Musculoskeletal injuries among health care workers is very high, particularly so in direct care workers involved in patient handling. Efforts to reduce injuries have shown mixed results, and strong evidence for intervention effectiveness is lacking. The purpose of our study was to evaluate the effectiveness of a Transfer, Lifting and Repositioning (TLR) program to reduce musculoskeletal injuries (MSI) among direct health care workers. This study was a pre- and post-intervention design, utilizing a nonrandomized control group. Data were collected from the intervention group (3 hospitals; 411 injury cases) and the control group (3 hospitals; 355 injury cases) for periods 1 year pre- and post-intervention. Poisson regression analyses were performed. Of a total 766 TLR injury cases, the majority of injured workers were nurses, mainly with back, neck, and shoulder body parts injured. Analysis of all injuries and time-loss rates (number of injuries/100 full-time employees), rate ratios, and rate differences showed significant differences between the intervention and control groups. All-injuries rates for the intervention group dropped from 14.7 pre-intervention to 8.1 post-intervention. The control group dropped from 9.3 to 8.4. Time-loss injury rates decreased from 5.3 to 2.5 in the intervention group and increased in the control group (5.9 to 6.5). Controlling for group and hospital size, the relative rate of all-injuries and time-loss injuries for the pre- to post-period decreased by 30% (RR = 0.693; 95% CI = 0.60-0.80) and 18.6% (RR=0.814; 95% CI=0.677-0.955), respectively. The study provides evidence for the effectiveness of a multifactor TLR programfor direct care health workers, especially in small hospitals.

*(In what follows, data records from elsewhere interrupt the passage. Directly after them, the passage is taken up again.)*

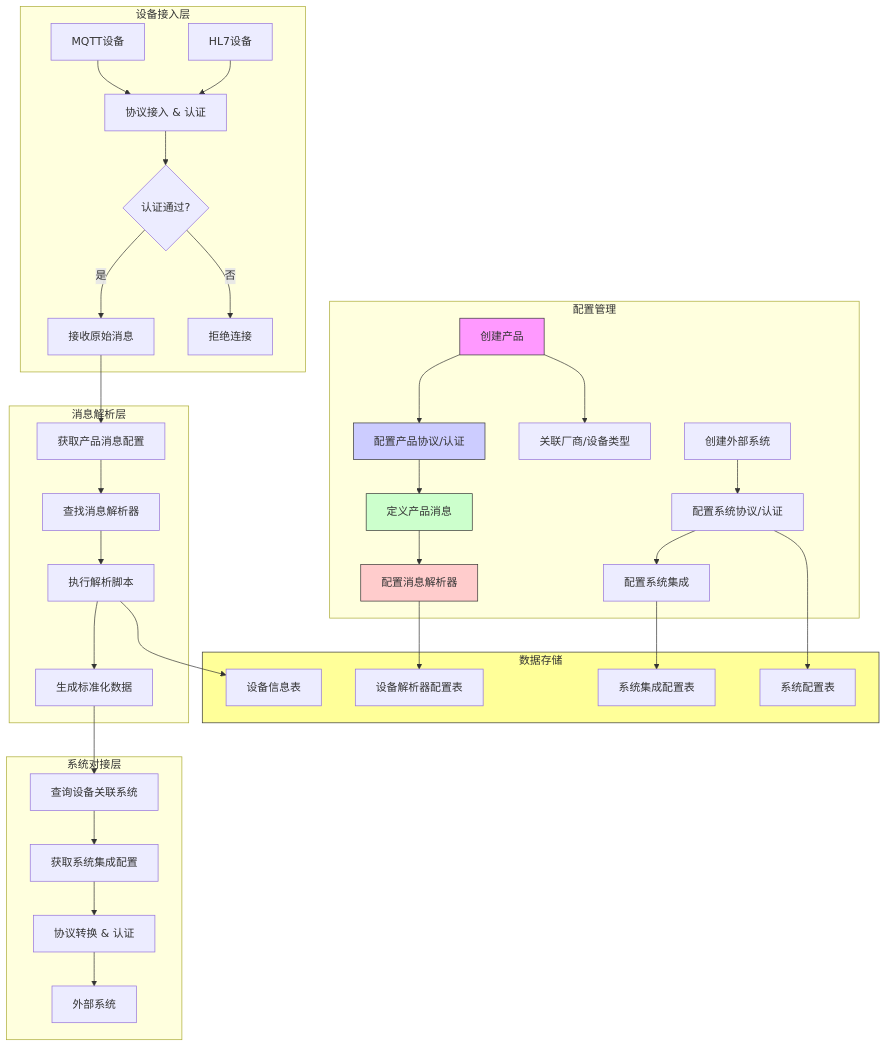
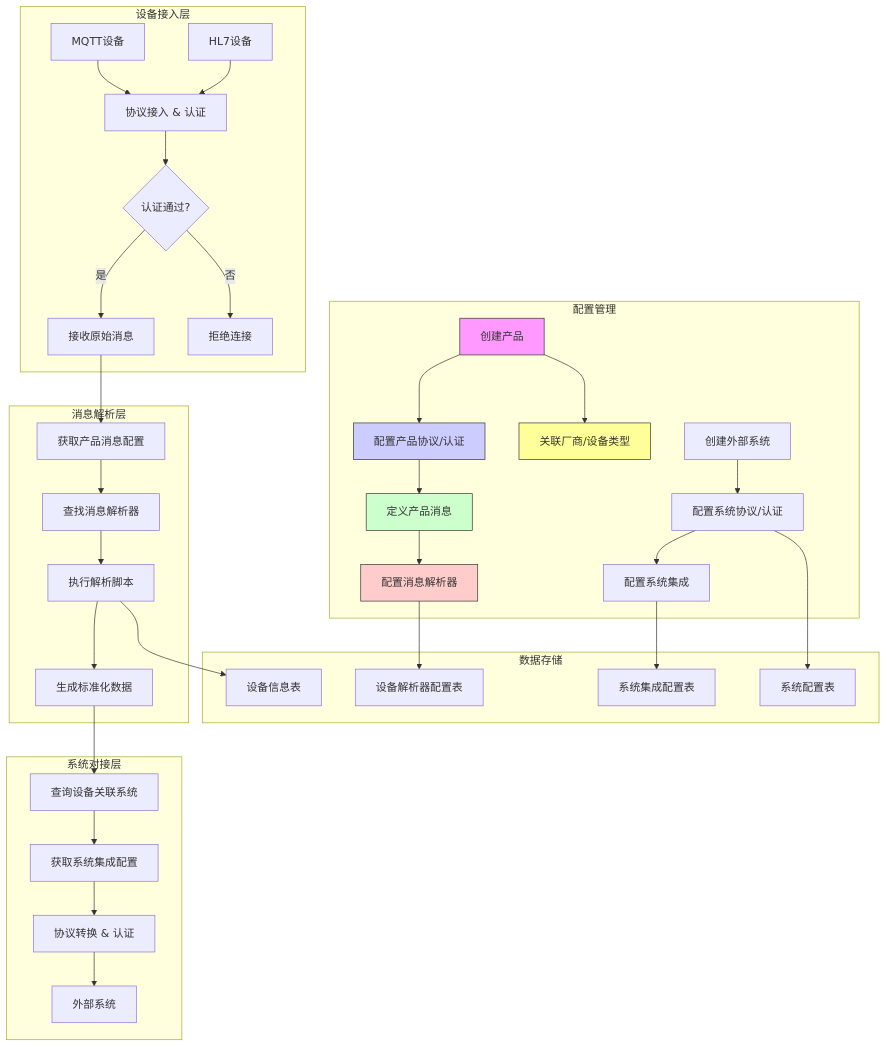
The diagram in all/未命名-5.md (fuyong859050943/iodraw-files), drawn with Mermaid before and after one commit.

Commit message:
2025-02-25 19:40:53 update

````diff
--- a/all/未命名-5.md
+++ b/all/未命名-5.md
@@ -1,46 +1,46 @@
 ```mermaid
 graph TD
     subgraph 配置管理
         A[创建产品] --> B[配置产品协议/认证]
         B --> C[定义产品消息]
         C --> D[配置消息解析器]
         A --> E[关联厂商/设备类型]
         F[创建外部系统] --> G[配置系统协议/认证]
         G --> H[配置系统集成]
     end
     
     subgraph 设备接入层
         I[MQTT设备] --> J[协议接入 & 认证]
         K[HL7设备] --> J
         J --> L{认证通过?}
         L -->|是| M[接收原始消息]
         L -->|否| N[拒绝连接]
     end
     
     subgraph 消息解析层
         M --> O[获取产品消息配置]
         O --> P[查找消息解析器]
         P --> Q[执行解析脚本]
         Q --> R[生成标准化数据]
     end
     
     subgraph 系统对接层
         R --> S[查询设备关联系统]
         S --> T[获取系统集成配置]
         T --> U[协议转换 & 认证]
         U --> V[外部系统]
     end
     
     subgraph 数据存储
         D --> W[设备解析器配置表]
         Q --> X[设备信息表]
         H --> Y[系统集成配置表]
         G --> Z[系统配置表]
     end
     
     style A fill:#f9f,stroke:#333
     style B fill:#ccf,stroke:#333
     style C fill:#cfc,stroke:#333
     style D fill:#fcc,stroke:#333
-    style 数据存储 fill:#ff9,stroke:#333
+    style E fill:#ff9,stroke:#333
 ```
````
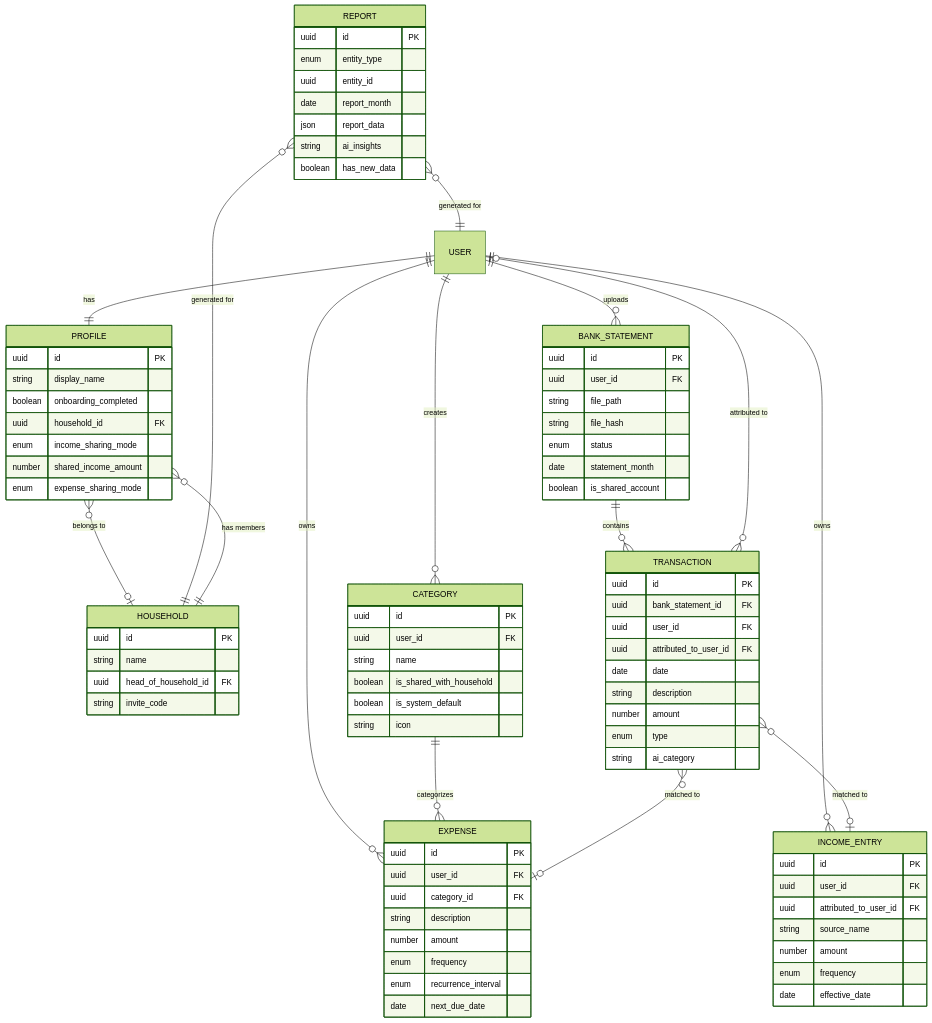
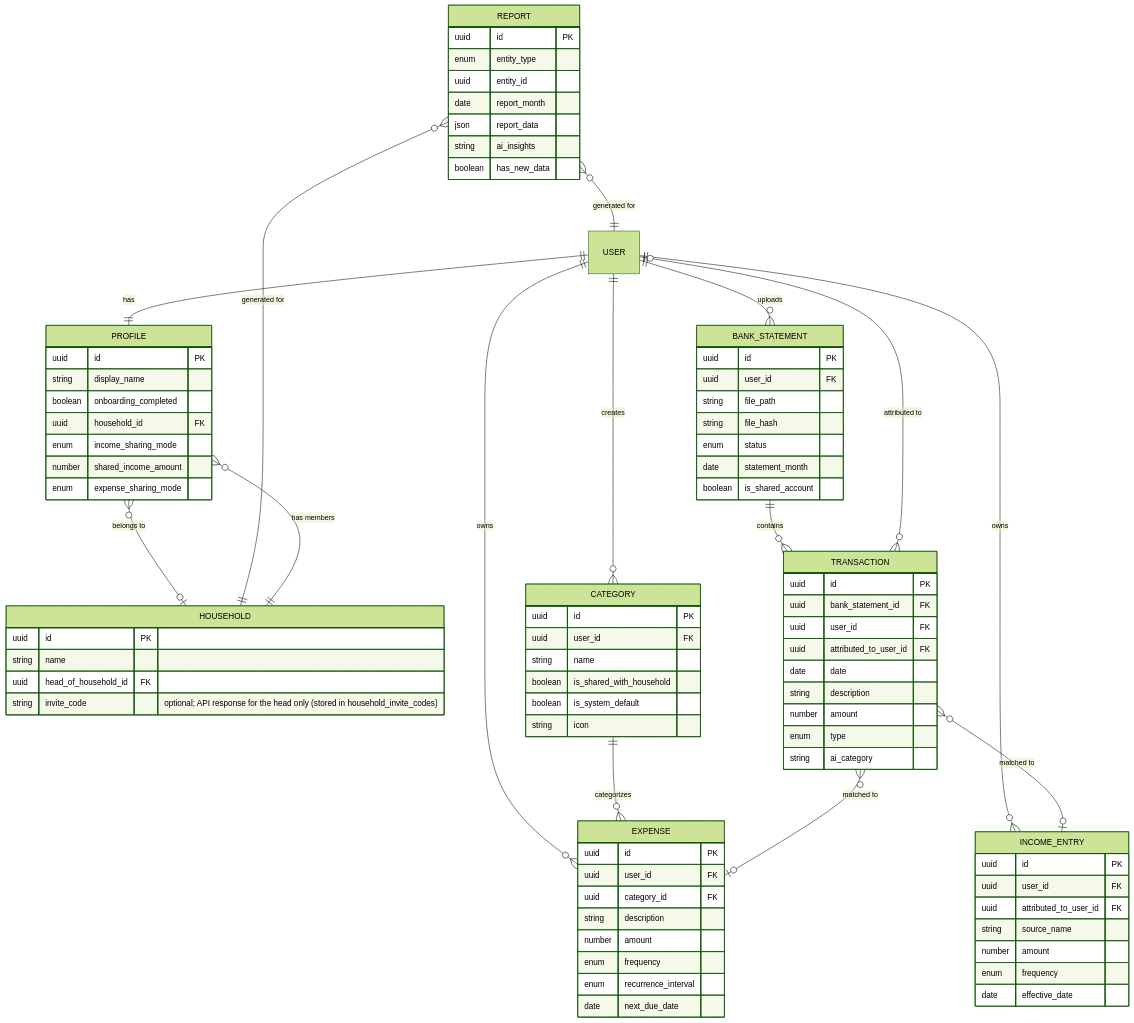
The second of 2 diagrams in packages/shared/README.md (mjmitchell86/Spendoza), drawn with Mermaid (forest theme) before and after one commit. The commit also changed 3 other files, not shown here.

```diff
--- a/packages/shared/README.md
+++ b/packages/shared/README.md
@@ -89,7 +89,7 @@
         uuid id PK
         string name
         uuid head_of_household_id FK
-        string invite_code
+        string invite_code "optional; API response for the head only (stored in household_invite_codes)"
     }
 
     CATEGORY {
```
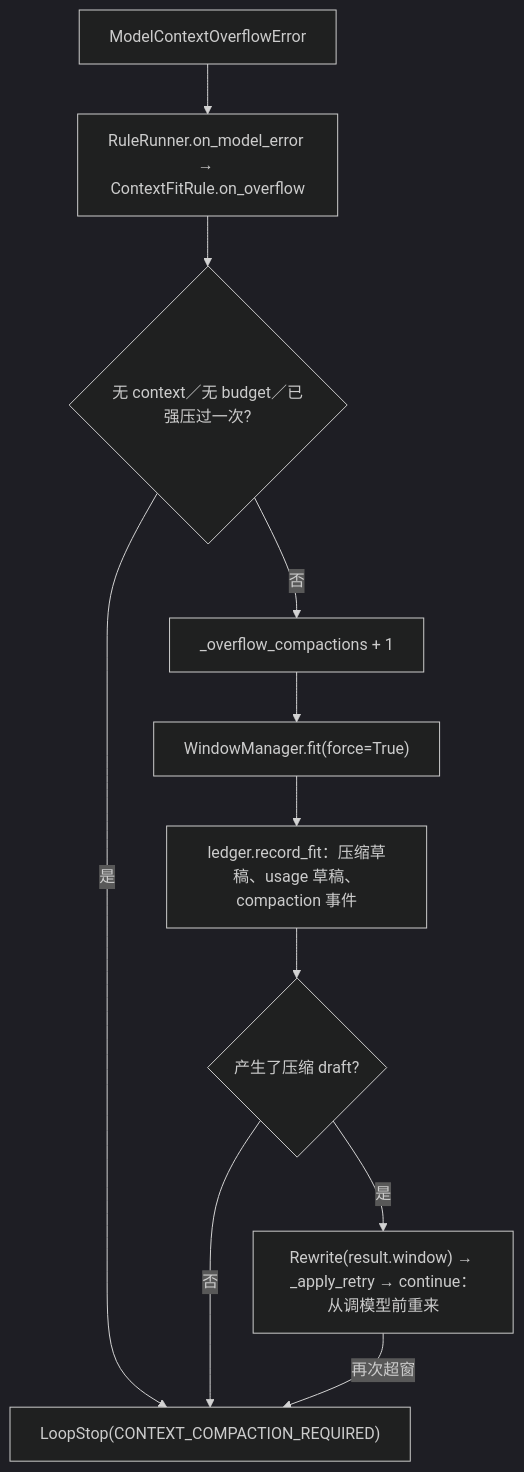
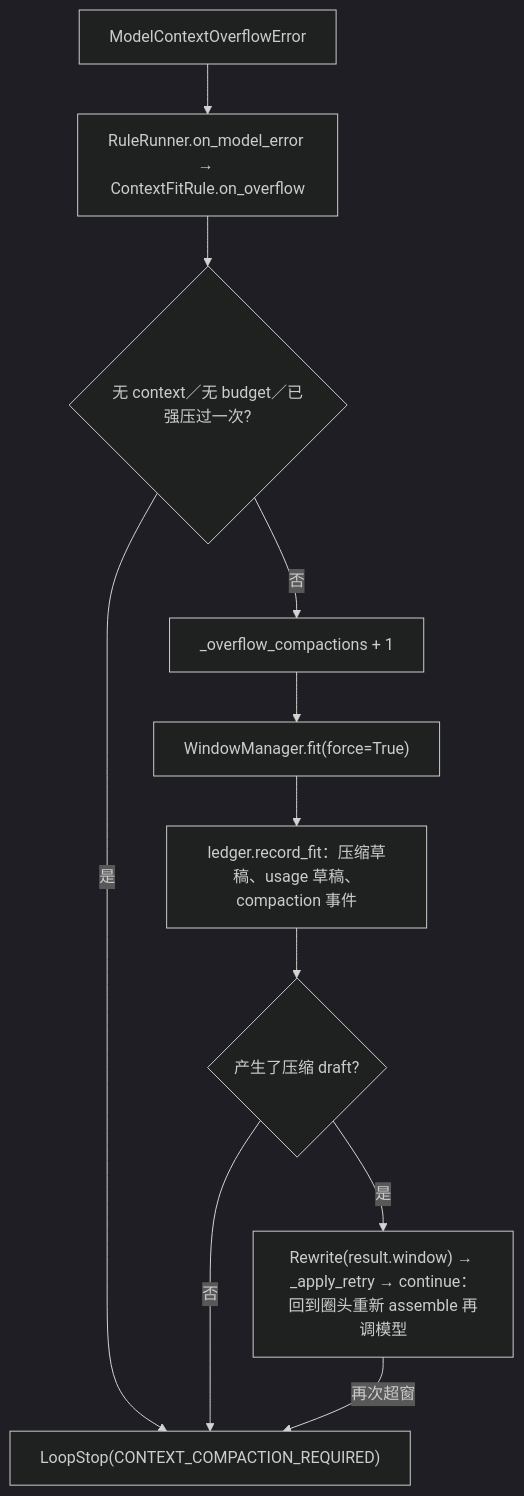
Diagram 17 of 54 in docs/06-代码阅读线路.md (qubaolai/ForgeCLI), drawn with Mermaid (dark theme) before and after one commit. The commit also changed other lines of this file and 59 other files, not shown here.

````diff
--- a/docs/06-代码阅读线路.md
+++ b/docs/06-代码阅读线路.md
@@ -737,13 +764,13 @@
 ```mermaid
 flowchart TD
     A["ModelContextOverflowError"] --> B["RuleRunner.on_model_error → ContextFitRule.on_overflow"]
     B --> C{"无 context／无 budget／已强压过一次?"}
     C -->|是| D["LoopStop(CONTEXT_COMPACTION_REQUIRED)"]
     C -->|否| E["_overflow_compactions + 1"]
     E --> F["WindowManager.fit(force=True)"]
     F --> G["ledger.record_fit：压缩草稿、usage 草稿、compaction 事件"]
     G --> H{"产生了压缩 draft?"}
     H -->|否| D
-    H -->|是| I["Rewrite(result.window) → _apply_retry → continue：从调模型前重来"]
+    H -->|是| I["Rewrite(result.window) → _apply_retry → continue：回到圈头重新 assemble 再调模型"]
     I -->|再次超窗| D
 ```
````
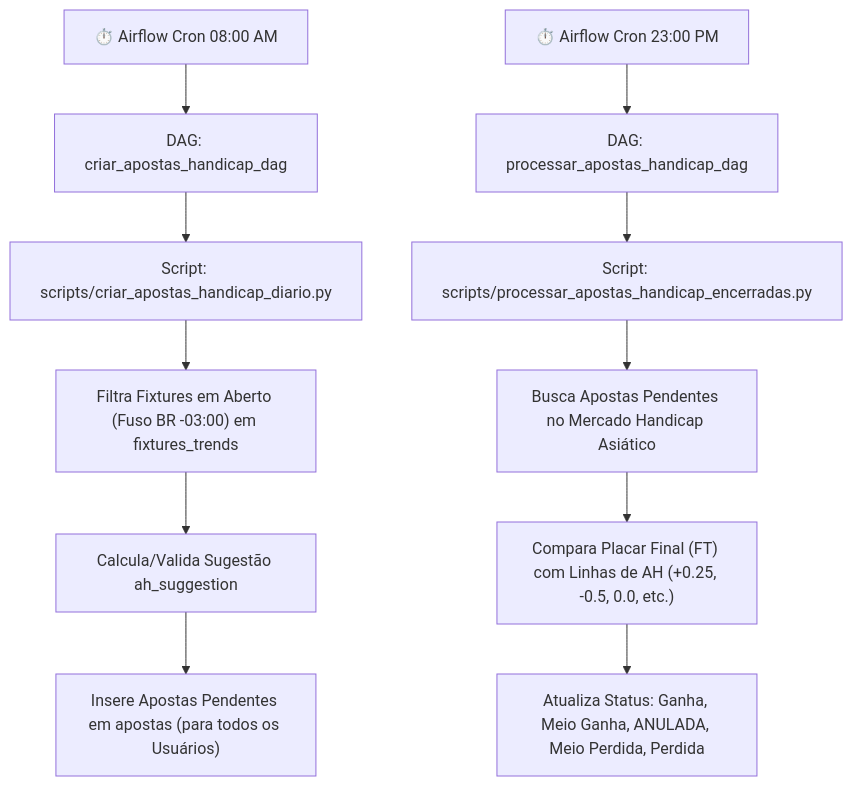
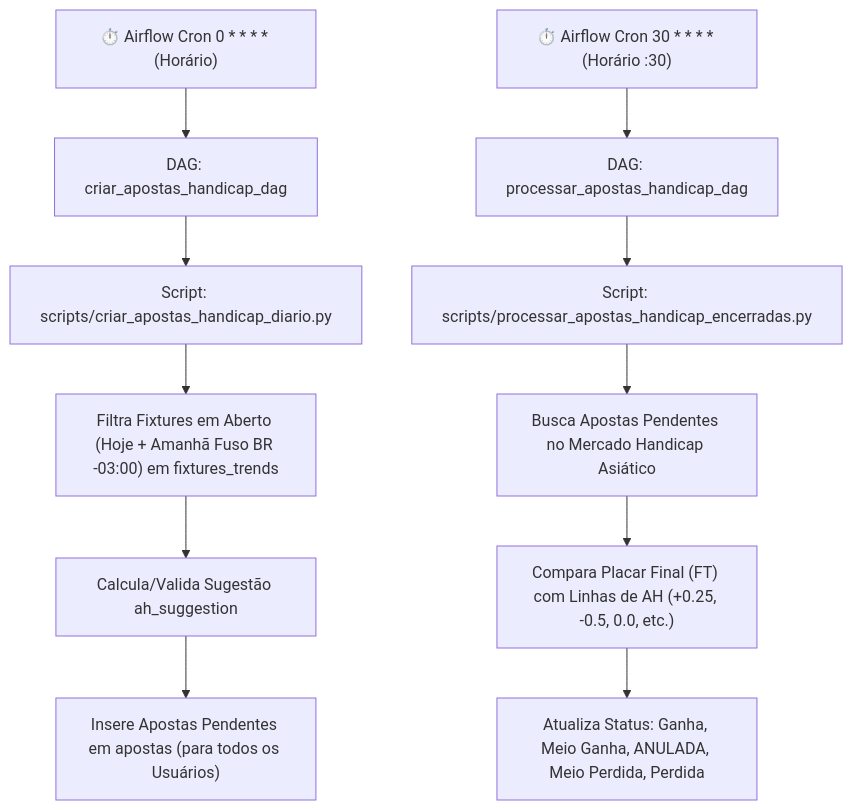
The diagram in docs/footballweb/DAGS_HANDICAP_ASIATICO.md (paulomnasc/datalake-air-flow-delta), drawn with Mermaid before and after one commit. The commit also changed other lines of this file and 3 other files, not shown here.

````diff
--- a/docs/footballweb/DAGS_HANDICAP_ASIATICO.md
+++ b/docs/footballweb/DAGS_HANDICAP_ASIATICO.md
@@ -13,14 +13,14 @@
 ```mermaid
 flowchart TD
-    A["⏱️ Airflow Cron 08:00 AM"] --> B["DAG: criar_apostas_handicap_dag"]
+    A["⏱️ Airflow Cron 0 * * * * (Horário)"] --> B["DAG: criar_apostas_handicap_dag"]
     B --> C["Script: scripts/criar_apostas_handicap_diario.py"]
-    C --> D["Filtra Fixtures em Aberto (Fuso BR -03:00) em fixtures_trends"]
+    C --> D["Filtra Fixtures em Aberto (Hoje + Amanhã Fuso BR -03:00) em fixtures_trends"]
     D --> E["Calcula/Valida Sugestão ah_suggestion"]
     E --> F["Insere Apostas Pendentes em apostas (para todos os Usuários)"]
 
-    G["⏱️ Airflow Cron 23:00 PM"] --> H["DAG: processar_apostas_handicap_dag"]
+    G["⏱️ Airflow Cron 30 * * * * (Horário :30)"] --> H["DAG: processar_apostas_handicap_dag"]
     H --> I["Script: scripts/processar_apostas_handicap_encerradas.py"]
     I --> J["Busca Apostas Pendentes no Mercado Handicap Asiático"]
     J --> K["Compara Placar Final (FT) com Linhas de AH (+0.25, -0.5, 0.0, etc.)"]
     K --> L["Atualiza Status: Ganha, Meio Ganha, ANULADA, Meio Perdida, Perdida"]
 ```
````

- health care workers
- injury prevention
- musculoskeletal injuries
- occupational health
- transfer, lifting, repositioning program
ASJC Scopus subject areas
- Public Health, Environmental and Occupational Health